Obviously in the real world that we know, Space Stations have been around for a long time. In fact, the first space station was the Soviet Salyut-1, launched nearly a half-century ago, and led to several more stations from the Russian space program, eventually leading to the Mir station. During that time, we here in the United States launched the Skylab station, with a rotation of American astronaut crews, before it plunged to Earth in 1979. Eventually we worked with Russia and the other international partners to emplace the International Space Station (ISS) in 1998, and it has been continually crewed for over 20 years.
So. We know what space stations are.
For Outbound OPS.17 – Human Space Stations – LEO, we see the value in stations and would at this point of the proposed timeline begin with simple stations such as the single-module Salyut design, with the idea of positioning humanity in space to stay. I would say that’s the real difference between the early days of the space program we’ve had and the early days of a space program we would want. Technological longevity. Of course, we at Outbound have the benefit of hindsight. We see the temporary nature of the early stations and think we could do better, right? Certainly that is true, but with that hindsight also comes a real ability to recognize failures of vision. All the Salyut stations before Salyut 6 had one docking port, which means that there could be no visitors, no resupply ships, only one crew up and one crew down. Skylab was no different. It’s a guarantee that the station will be periodically unmanned, and also vulnerable to malfunction with no human crew to attempt to repair.
The early missions of previous space programs were an exercise in incrementalism, and it worked to produce baby-steps to get us into space. It’s understandable, and not something that I’d personally criticize too much. I definitely salute those who braved the unknown in the ways that they did. But imagine if planting humans and not just flags had been a concrete goal? How would history unfolded differently?

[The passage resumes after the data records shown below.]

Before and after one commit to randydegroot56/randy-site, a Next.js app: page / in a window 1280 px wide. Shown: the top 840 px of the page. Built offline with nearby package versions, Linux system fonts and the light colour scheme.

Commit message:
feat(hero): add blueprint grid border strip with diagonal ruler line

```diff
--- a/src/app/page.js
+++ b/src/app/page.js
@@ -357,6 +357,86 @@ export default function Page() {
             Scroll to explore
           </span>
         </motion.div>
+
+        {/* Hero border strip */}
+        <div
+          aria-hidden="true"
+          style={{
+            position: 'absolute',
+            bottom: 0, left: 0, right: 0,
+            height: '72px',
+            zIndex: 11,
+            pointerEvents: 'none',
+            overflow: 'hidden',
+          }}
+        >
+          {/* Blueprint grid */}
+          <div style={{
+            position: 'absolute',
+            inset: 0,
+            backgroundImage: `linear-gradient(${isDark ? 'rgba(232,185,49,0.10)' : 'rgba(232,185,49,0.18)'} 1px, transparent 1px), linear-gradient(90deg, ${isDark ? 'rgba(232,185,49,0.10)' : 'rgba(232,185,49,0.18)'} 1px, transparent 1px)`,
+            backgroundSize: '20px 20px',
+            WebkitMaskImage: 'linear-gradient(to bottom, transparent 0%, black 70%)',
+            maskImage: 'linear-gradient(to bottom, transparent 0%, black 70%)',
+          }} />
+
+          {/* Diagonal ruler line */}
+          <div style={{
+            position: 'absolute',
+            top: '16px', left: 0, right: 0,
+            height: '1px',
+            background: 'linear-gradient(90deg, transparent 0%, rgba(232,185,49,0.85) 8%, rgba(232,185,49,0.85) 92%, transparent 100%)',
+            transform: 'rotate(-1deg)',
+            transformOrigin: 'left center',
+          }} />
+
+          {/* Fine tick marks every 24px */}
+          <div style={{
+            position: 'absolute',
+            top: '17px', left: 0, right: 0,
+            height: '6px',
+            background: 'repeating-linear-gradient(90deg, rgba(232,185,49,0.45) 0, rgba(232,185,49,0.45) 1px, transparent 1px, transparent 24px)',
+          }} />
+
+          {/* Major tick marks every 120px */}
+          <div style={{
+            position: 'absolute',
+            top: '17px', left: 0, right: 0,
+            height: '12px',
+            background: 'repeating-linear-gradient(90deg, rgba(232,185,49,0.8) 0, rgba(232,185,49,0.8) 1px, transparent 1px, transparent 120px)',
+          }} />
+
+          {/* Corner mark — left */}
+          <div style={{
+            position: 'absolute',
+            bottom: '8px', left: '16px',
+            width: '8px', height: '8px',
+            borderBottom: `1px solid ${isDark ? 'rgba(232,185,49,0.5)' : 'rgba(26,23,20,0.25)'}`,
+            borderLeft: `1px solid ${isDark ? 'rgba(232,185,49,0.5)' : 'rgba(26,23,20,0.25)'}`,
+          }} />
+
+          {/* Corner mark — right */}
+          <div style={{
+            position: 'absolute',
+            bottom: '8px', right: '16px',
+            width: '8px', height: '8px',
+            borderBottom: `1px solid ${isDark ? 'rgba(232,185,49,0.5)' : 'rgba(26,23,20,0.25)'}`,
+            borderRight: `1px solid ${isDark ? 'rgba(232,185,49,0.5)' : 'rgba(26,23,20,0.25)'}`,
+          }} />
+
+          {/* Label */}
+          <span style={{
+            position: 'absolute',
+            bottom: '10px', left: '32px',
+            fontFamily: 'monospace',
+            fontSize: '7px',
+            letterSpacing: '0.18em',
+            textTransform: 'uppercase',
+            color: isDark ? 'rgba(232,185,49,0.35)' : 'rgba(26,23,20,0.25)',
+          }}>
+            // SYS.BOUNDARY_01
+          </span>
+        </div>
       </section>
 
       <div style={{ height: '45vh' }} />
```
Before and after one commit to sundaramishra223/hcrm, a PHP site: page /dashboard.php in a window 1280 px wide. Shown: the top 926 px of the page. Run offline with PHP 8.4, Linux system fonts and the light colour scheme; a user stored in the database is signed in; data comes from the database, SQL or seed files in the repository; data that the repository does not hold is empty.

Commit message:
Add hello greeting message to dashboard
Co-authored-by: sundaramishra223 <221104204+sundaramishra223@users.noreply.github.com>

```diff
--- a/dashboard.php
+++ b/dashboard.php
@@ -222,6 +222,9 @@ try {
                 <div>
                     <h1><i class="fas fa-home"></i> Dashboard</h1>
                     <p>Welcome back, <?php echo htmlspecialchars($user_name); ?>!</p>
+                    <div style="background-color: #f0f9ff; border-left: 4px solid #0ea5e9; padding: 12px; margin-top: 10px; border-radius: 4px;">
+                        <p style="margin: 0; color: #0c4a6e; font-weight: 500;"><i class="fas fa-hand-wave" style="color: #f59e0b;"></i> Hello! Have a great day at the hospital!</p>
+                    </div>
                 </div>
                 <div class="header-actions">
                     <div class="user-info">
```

The Outbound vision is to get humans into the space beyond Earth and keep them there. A ground rule in that case would be to allow no operational design or procedure that normally demands a human retreat from an outpost.